Question 3
How do you think audit firms should promote and develop professional scepticism in their partners and staff? Do they need to do more and, if so,what?

The mechanisms available to audit firms to promote and develop professional scepticism in their partners and staff vary from establishing an appropriate 'tone at the top' down to making sure that junior staff are coach individually on the importance of professional scepticism in their work.

It is important that audit methodologies allow appropriate scope for the use of informed professional judgement and auditor scepticism as, anecdotally, increasing reliance on audit software and the proliferation of detailed requirements in auditing standards do not, in themselves, promote the exercise of auditor scepticism.

As to whether firms need to do more, we believe that auditors and the audit profession take criticism very seriously and will already be undertaking remedial steps as a matter of urgency.

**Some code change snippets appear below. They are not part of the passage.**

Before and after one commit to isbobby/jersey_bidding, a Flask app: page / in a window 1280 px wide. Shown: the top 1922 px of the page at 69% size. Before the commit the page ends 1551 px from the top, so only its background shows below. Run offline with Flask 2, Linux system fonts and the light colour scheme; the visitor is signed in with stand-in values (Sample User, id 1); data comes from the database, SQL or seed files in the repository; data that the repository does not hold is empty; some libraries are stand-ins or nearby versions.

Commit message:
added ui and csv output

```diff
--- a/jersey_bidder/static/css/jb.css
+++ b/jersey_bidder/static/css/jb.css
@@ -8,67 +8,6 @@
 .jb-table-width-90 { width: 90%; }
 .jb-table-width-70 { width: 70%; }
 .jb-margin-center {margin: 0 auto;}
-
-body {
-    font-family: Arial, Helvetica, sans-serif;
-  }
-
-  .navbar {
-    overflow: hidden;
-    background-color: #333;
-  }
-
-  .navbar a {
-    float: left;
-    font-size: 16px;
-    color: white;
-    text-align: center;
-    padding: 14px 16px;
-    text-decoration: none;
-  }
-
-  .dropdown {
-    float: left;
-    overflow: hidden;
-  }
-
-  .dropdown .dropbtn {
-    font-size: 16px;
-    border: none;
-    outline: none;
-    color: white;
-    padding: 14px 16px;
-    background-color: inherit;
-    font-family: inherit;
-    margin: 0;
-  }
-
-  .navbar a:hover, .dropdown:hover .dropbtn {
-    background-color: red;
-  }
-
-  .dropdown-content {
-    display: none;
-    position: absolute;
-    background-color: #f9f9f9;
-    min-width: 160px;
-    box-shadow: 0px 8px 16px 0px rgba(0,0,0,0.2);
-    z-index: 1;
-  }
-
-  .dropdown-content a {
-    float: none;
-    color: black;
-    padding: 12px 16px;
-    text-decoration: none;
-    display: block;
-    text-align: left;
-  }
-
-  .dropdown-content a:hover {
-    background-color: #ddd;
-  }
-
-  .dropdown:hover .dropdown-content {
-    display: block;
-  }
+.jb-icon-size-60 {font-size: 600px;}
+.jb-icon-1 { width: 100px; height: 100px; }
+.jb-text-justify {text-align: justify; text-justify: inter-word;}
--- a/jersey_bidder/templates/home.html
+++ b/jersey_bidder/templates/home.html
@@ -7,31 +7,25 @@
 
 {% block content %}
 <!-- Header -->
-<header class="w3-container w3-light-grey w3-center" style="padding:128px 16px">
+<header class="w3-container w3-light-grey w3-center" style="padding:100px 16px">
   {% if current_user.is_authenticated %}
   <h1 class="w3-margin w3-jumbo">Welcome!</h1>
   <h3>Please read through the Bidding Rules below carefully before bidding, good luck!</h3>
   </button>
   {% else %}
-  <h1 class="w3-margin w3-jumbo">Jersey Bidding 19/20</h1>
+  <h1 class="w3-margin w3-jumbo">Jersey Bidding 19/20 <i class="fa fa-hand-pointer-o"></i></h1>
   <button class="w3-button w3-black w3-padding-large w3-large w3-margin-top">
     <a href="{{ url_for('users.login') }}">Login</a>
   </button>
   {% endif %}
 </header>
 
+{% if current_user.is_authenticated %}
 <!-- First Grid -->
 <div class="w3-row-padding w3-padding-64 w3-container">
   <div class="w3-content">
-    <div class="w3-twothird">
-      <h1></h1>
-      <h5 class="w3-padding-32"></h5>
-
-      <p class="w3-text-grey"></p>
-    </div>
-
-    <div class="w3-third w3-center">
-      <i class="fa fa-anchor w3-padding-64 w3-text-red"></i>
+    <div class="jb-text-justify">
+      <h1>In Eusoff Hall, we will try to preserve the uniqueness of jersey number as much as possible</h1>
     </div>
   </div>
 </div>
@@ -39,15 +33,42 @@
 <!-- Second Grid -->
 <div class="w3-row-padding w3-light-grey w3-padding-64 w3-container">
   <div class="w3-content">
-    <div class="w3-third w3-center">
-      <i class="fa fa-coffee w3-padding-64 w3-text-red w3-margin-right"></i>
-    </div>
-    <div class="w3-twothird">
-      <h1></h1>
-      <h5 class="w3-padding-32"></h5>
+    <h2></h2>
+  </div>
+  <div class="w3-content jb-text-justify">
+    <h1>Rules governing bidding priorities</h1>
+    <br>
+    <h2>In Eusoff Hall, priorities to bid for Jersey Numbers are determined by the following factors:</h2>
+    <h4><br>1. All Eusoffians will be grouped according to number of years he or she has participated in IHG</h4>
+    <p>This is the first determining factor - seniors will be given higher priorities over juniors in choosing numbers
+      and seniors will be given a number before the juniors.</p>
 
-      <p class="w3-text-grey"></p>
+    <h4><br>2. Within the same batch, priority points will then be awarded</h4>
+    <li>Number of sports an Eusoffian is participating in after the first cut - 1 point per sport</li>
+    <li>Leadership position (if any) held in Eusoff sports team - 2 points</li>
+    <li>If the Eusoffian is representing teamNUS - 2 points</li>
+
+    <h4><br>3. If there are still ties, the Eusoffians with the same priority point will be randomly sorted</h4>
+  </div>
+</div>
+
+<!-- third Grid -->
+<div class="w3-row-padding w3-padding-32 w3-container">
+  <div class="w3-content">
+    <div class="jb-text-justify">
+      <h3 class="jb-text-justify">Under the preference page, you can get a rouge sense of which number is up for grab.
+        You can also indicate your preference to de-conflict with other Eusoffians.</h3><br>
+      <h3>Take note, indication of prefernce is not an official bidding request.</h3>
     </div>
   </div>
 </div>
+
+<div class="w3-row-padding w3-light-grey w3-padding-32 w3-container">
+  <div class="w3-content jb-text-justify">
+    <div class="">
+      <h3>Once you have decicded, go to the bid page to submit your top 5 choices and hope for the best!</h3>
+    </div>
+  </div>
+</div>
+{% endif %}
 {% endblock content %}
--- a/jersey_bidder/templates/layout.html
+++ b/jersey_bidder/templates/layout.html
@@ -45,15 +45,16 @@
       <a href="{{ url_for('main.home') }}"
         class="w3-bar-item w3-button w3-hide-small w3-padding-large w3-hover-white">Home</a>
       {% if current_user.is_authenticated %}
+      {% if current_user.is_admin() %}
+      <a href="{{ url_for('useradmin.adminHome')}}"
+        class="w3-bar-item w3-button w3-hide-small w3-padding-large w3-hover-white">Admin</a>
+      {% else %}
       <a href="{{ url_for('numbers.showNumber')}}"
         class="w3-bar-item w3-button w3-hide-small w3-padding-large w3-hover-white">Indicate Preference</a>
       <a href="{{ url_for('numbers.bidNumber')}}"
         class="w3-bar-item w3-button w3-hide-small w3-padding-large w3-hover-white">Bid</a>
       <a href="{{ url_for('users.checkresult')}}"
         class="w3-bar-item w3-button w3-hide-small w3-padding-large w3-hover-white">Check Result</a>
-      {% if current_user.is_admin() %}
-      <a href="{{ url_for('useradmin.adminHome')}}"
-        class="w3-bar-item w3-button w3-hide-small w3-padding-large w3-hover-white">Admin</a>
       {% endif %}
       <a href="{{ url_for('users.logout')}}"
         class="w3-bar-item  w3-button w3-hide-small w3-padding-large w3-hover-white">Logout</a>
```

Question 4
Do you think that others, including companies, should be doing more to promote, develop and support professional scepticism in auditors? If so,what?

It is important that all components of the financial reporting chain are prepared to play their part. For example, as we suggested in our response to the discussion paper Enhancing the auditor's contribution to prudential regulation, the role of the regulator is important because sharing with auditors both relevant general industry information and any matters specific to the regulated entity in question will inform and enhance the auditor's professional scepticism.

The criticisms of the AIU and others and the recent discussion papers themselves are important as they provide strong incentives for doing more to promote, develop and support auditor scepticism.

Standard setters have a vital role to play through taking decisions as to where and to what extent professional scepticism is required to be exercised in particular aspects of an audit. We note in this regard that the 'clarity' International Standards on Auditing are introducing more-rigorous approaches in areas such as the audit of groups and the benefits of this will be felt in future financial reporting.

ACCA has a continuing role, both through the supervision of the firms that carry out audit engagements and in relation to the education, learning and development of auditors. In all such aspects, professional scepticism is considered to be very important and receives an appropriate degree of emphasis. However, we are not complacent and we take notice of the criticism of auditors in relation to professional scepticism, for example when reviewing the relevance of our examination syllabus and continuing professional education. The FRC will also be aware of the further actions being taken as set out in the July 2009 report of the Steering Committee of the CCAB Audit Conduct and Training Project.

Management and those charged with governance of companies and other entities being audited can do much to create a climate where auditor scepticism is accepted in a non-confrontational fashion. A willingness to engage in candid dialogue between those charged with governance and auditors and, where relevant, regulators can do much to ensure that the ultimate beneficiaries of the auditor's work: the shareholders and credit and capital markets, are well served.